---------- Entries supplied ----------

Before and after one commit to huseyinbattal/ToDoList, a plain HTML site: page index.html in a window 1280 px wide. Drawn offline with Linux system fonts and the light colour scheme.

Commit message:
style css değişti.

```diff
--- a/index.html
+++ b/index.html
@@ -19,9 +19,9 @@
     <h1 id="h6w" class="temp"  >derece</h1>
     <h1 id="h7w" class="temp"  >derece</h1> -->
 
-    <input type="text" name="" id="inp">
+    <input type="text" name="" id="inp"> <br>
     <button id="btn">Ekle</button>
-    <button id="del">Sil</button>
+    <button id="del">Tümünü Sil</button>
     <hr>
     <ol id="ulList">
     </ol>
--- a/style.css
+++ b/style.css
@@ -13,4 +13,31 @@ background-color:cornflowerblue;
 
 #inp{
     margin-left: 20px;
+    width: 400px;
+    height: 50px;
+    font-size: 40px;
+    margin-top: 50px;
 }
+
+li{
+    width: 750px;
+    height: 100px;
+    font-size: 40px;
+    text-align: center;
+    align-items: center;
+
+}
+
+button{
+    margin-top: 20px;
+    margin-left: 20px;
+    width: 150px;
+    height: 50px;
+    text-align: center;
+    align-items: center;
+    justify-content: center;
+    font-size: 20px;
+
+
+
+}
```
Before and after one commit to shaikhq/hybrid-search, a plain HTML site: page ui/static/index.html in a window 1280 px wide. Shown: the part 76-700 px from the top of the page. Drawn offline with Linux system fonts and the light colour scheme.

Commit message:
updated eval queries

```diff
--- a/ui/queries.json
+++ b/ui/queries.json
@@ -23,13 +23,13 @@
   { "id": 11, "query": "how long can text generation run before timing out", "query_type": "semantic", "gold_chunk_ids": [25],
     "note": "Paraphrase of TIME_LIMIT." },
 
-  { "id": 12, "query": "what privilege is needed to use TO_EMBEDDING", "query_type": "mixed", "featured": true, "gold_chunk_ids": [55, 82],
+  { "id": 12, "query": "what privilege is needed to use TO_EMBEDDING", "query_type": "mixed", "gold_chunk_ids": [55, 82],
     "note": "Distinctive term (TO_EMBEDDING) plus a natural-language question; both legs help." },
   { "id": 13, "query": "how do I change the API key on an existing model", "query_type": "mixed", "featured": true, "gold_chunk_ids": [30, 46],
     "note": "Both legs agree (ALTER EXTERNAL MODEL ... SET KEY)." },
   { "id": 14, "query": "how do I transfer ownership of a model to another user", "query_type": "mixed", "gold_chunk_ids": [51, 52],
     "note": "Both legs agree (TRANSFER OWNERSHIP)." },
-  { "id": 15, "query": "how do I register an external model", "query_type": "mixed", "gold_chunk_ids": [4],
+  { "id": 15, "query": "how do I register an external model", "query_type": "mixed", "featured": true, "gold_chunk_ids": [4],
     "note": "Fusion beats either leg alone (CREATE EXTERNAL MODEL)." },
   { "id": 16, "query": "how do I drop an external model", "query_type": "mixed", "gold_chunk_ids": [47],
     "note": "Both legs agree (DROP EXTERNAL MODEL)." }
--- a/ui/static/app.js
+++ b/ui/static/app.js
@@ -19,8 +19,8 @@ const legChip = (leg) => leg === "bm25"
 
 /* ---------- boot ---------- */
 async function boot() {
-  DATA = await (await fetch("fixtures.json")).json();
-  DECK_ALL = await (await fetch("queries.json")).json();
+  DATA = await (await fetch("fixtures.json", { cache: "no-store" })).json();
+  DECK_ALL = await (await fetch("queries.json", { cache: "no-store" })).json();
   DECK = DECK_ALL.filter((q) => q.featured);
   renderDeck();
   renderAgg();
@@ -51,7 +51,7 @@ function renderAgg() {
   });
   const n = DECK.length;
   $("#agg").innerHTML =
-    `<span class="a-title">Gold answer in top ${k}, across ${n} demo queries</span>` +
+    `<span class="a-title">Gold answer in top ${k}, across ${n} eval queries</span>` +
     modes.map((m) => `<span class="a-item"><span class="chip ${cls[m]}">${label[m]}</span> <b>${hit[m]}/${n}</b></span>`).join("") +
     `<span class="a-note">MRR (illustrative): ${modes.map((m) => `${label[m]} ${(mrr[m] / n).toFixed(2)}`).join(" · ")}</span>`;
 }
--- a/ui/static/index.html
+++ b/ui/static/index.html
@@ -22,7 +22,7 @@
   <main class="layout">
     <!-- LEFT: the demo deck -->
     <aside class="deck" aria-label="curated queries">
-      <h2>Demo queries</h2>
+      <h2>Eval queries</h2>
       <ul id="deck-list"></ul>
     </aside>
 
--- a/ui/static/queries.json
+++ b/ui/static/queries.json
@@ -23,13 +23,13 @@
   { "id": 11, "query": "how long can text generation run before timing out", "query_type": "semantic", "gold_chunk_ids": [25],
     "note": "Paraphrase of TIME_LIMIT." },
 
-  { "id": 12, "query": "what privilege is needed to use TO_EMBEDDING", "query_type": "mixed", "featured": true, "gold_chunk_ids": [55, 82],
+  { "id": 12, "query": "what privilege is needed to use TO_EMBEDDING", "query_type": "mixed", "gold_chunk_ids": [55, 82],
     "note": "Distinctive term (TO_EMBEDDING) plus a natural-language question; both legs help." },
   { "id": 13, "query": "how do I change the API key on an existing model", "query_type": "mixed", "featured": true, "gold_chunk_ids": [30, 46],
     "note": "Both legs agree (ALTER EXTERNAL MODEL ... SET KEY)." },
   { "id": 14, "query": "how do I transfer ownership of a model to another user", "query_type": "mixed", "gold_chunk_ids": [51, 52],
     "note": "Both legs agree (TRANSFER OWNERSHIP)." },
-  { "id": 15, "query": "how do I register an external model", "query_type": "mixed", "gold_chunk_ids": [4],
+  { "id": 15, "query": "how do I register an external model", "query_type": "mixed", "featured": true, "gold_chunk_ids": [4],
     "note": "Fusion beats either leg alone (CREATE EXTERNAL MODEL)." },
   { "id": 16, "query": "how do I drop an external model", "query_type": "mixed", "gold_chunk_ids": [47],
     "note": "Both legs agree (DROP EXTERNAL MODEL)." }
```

----------

**What the task requires**: Reproduce the records above exactly.

**Written response**:
Before and after one commit to huseyinbattal/ToDoList, a plain HTML site: page index.html in a window 1280 px wide. Drawn offline with Linux system fonts and the light colour scheme.

Commit message:
style css değişti.

```diff
--- a/index.html
+++ b/index.html
@@ -19,9 +19,9 @@
     <h1 id="h6w" class="temp"  >derece</h1>
     <h1 id="h7w" class="temp"  >derece</h1> -->
 
-    <input type="text" name="" id="inp">
+    <input type="text" name="" id="inp"> <br>
     <button id="btn">Ekle</button>
-    <button id="del">Sil</button>
+    <button id="del">Tümünü Sil</button>
     <hr>
     <ol id="ulList">
     </ol>
--- a/style.css
+++ b/style.css
@@ -13,4 +13,31 @@ background-color:cornflowerblue;
 
 #inp{
     margin-left: 20px;
+    width: 400px;
+    height: 50px;
+    font-size: 40px;
+    margin-top: 50px;
 }
+
+li{
+    width: 750px;
+    height: 100px;
+    font-size: 40px;
+    text-align: center;
+    align-items: center;
+
+}
+
+button{
+    margin-top: 20px;
+    margin-left: 20px;
+    width: 150px;
+    height: 50px;
+    text-align: center;
+    align-items: center;
+    justify-content: center;
+    font-size: 20px;
+
+
+
+}
```
Before and after one commit to shaikhq/hybrid-search, a plain HTML site: page ui/static/index.html in a window 1280 px wide. Shown: the part 76-700 px from the top of the page. Drawn offline with Linux system fonts and the light colour scheme.

Commit message:
updated eval queries

```diff
--- a/ui/queries.json
+++ b/ui/queries.json
@@ -23,13 +23,13 @@
   { "id": 11, "query": "how long can text generation run before timing out", "query_type": "semantic", "gold_chunk_ids": [25],
     "note": "Paraphrase of TIME_LIMIT." },
 
-  { "id": 12, "query": "what privilege is needed to use TO_EMBEDDING", "query_type": "mixed", "featured": true, "gold_chunk_ids": [55, 82],
+  { "id": 12, "query": "what privilege is needed to use TO_EMBEDDING", "query_type": "mixed", "gold_chunk_ids": [55, 82],
     "note": "Distinctive term (TO_EMBEDDING) plus a natural-language question; both legs help." },
   { "id": 13, "query": "how do I change the API key on an existing model", "query_type": "mixed", "featured": true, "gold_chunk_ids": [30, 46],
     "note": "Both legs agree (ALTER EXTERNAL MODEL ... SET KEY)." },
   { "id": 14, "query": "how do I transfer ownership of a model to another user", "query_type": "mixed", "gold_chunk_ids": [51, 52],
     "note": "Both legs agree (TRANSFER OWNERSHIP)." },
-  { "id": 15, "query": "how do I register an external model", "query_type": "mixed", "gold_chunk_ids": [4],
+  { "id": 15, "query": "how do I register an external model", "query_type": "mixed", "featured": true, "gold_chunk_ids": [4],
     "note": "Fusion beats either leg alone (CREATE EXTERNAL MODEL)." },
   { "id": 16, "query": "how do I drop an external model", "query_type": "mixed", "gold_chunk_ids": [47],
     "note": "Both legs agree (DROP EXTERNAL MODEL)." }
--- a/ui/static/app.js
+++ b/ui/static/app.js
@@ -19,8 +19,8 @@ const legChip = (leg) => leg === "bm25"
 
 /* ---------- boot ---------- */
 async function boot() {
-  DATA = await (await fetch("fixtures.json")).json();
-  DECK_ALL = await (await fetch("queries.json")).json();
+  DATA = await (await fetch("fixtures.json", { cache: "no-store" })).json();
+  DECK_ALL = await (await fetch("queries.json", { cache: "no-store" })).json();
   DECK = DECK_ALL.filter((q) => q.featured);
   renderDeck();
   renderAgg();
@@ -51,7 +51,7 @@ function renderAgg() {
   });
   const n = DECK.length;
   $("#agg").innerHTML =
-    `<span class="a-title">Gold answer in top ${k}, across ${n} demo queries</span>` +
+    `<span class="a-title">Gold answer in top ${k}, across ${n} eval queries</span>` +
     modes.map((m) => `<span class="a-item"><span class="chip ${cls[m]}">${label[m]}</span> <b>${hit[m]}/${n}</b></span>`).join("") +
     `<span class="a-note">MRR (illustrative): ${modes.map((m) => `${label[m]} ${(mrr[m] / n).toFixed(2)}`).join(" · ")}</span>`;
 }
--- a/ui/static/index.html
+++ b/ui/static/index.html
@@ -22,7 +22,7 @@
   <main class="layout">
     <!-- LEFT: the demo deck -->
     <aside class="deck" aria-label="curated queries">
-      <h2>Demo queries</h2>
+      <h2>Eval queries</h2>
       <ul id="deck-list"></ul>
     </aside>
 
--- a/ui/static/queries.json
+++ b/ui/static/queries.json
@@ -23,13 +23,13 @@
   { "id": 11, "query": "how long can text generation run before timing out", "query_type": "semantic", "gold_chunk_ids": [25],
     "note": "Paraphrase of TIME_LIMIT." },
 
-  { "id": 12, "query": "what privilege is needed to use TO_EMBEDDING", "query_type": "mixed", "featured": true, "gold_chunk_ids": [55, 82],
+  { "id": 12, "query": "what privilege is needed to use TO_EMBEDDING", "query_type": "mixed", "gold_chunk_ids": [55, 82],
     "note": "Distinctive term (TO_EMBEDDING) plus a natural-language question; both legs help." },
   { "id": 13, "query": "how do I change the API key on an existing model", "query_type": "mixed", "featured": true, "gold_chunk_ids": [30, 46],
     "note": "Both legs agree (ALTER EXTERNAL MODEL ... SET KEY)." },
   { "id": 14, "query": "how do I transfer ownership of a model to another user", "query_type": "mixed", "gold_chunk_ids": [51, 52],
     "note": "Both legs agree (TRANSFER OWNERSHIP)." },
-  { "id": 15, "query": "how do I register an external model", "query_type": "mixed", "gold_chunk_ids": [4],
+  { "id": 15, "query": "how do I register an external model", "query_type": "mixed", "featured": true, "gold_chunk_ids": [4],
     "note": "Fusion beats either leg alone (CREATE EXTERNAL MODEL)." },
   { "id": 16, "query": "how do I drop an external model", "query_type": "mixed", "gold_chunk_ids": [47],
     "note": "Both legs agree (DROP EXTERNAL MODEL)." }
```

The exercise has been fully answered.